▶ [Data to use]
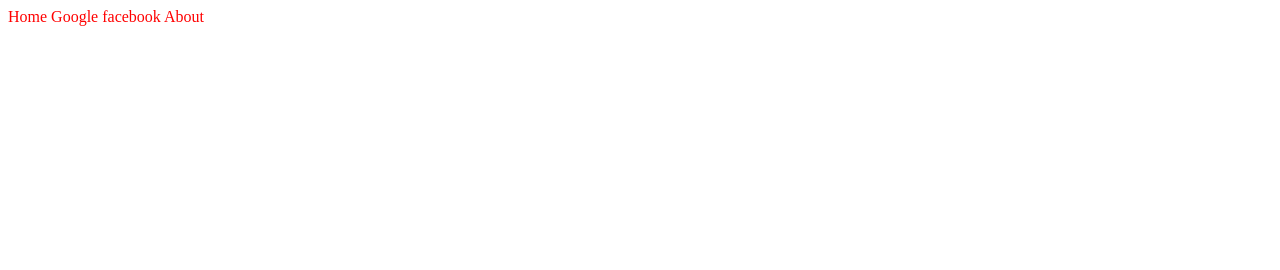
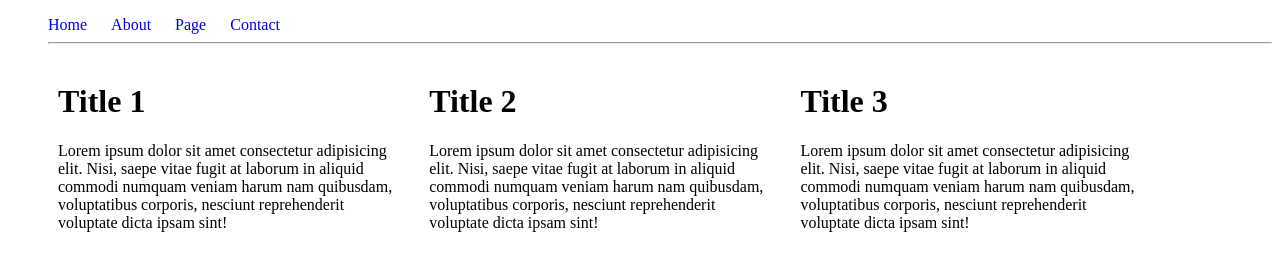
Before and after one commit to ArmZaDev/Learn-HTML5-CSS3_Basic, a plain HTML site: page CSS3/test1.html in a window 1280 px wide. Drawn offline with Linux system fonts and the light colour scheme.

Commit message:
inline , block , inline-block

```diff
--- a/CSS3/test1.html
+++ b/CSS3/test1.html
@@ -7,31 +7,54 @@
     <title>CSS3</title>
     <link rel="stylesheet" href="style.css">
     <style>
-        a{
+        li{
+            display: inline;
+        }
+        li a{
+            padding-right: 20px;
+        }
+
+        a:link{
             text-decoration: none;
         }
-        a:link{
-            color: red;
-        }
-        a:visited{
-            color: black;
-        }
-        a:hover{
-            text-decoration: underline;
-            background-color: yellow;
-            color: black;
-        }
-        a:active{
-            background-color: blue;
-            color: red;
+        .box{
+            width: 30%;
+            box-sizing: border-box;
+            display: inline-block;
+            padding: 10px;
+            background-color: antiquewhites;
         }
     </style>
 </head>
 <body>
-    <a href="/home">Home</a>
-    <a href="http://google.com">Google</a>
-    <a href="http://facebook.com">facebook</a>
-    <a href="#">About</a>
+    <ul>
+        <li><a href="#">Home</a></li>
+        <li><a href="#">About</a></li>
+        <li><a href="#">Page</a></li>
+        <li><a href="#">Contact</a></li>
+        <hr>
+        <div class="box">
+            <h1>Title 1</h1>
+            <p>Lorem ipsum dolor sit amet consectetur adipisicing elit. Nisi,
+                saepe vitae fugit at laborum in aliquid commodi numquam veniam harum nam quibusdam,
+                voluptatibus corporis, nesciunt reprehenderit voluptate dicta ipsam sint!
+            </p>
+        </div>
+        <div class="box">
+            <h1>Title 2</h1>
+            <p>Lorem ipsum dolor sit amet consectetur adipisicing elit. Nisi,
+                saepe vitae fugit at laborum in aliquid commodi numquam veniam harum nam quibusdam,
+                voluptatibus corporis, nesciunt reprehenderit voluptate dicta ipsam sint!
+            </p>
+        </div>
+        <div class="box">
+            <h1>Title 3</h1>
+            <p>Lorem ipsum dolor sit amet consectetur adipisicing elit. Nisi,
+                saepe vitae fugit at laborum in aliquid commodi numquam veniam harum nam quibusdam,
+                voluptatibus corporis, nesciunt reprehenderit voluptate dicta ipsam sint!
+            </p>
+        </div>
+    </ul>
 
 </body>
 </html>
```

▶ [Your objective]
Check each line above for the word "color", and copy the lines where it appears.

▶ [Completed exercise]
-            color: red;
-            color: black;
-            background-color: yellow;
-            color: black;
-            background-color: blue;
-            color: red;
+            background-color: antiquewhites;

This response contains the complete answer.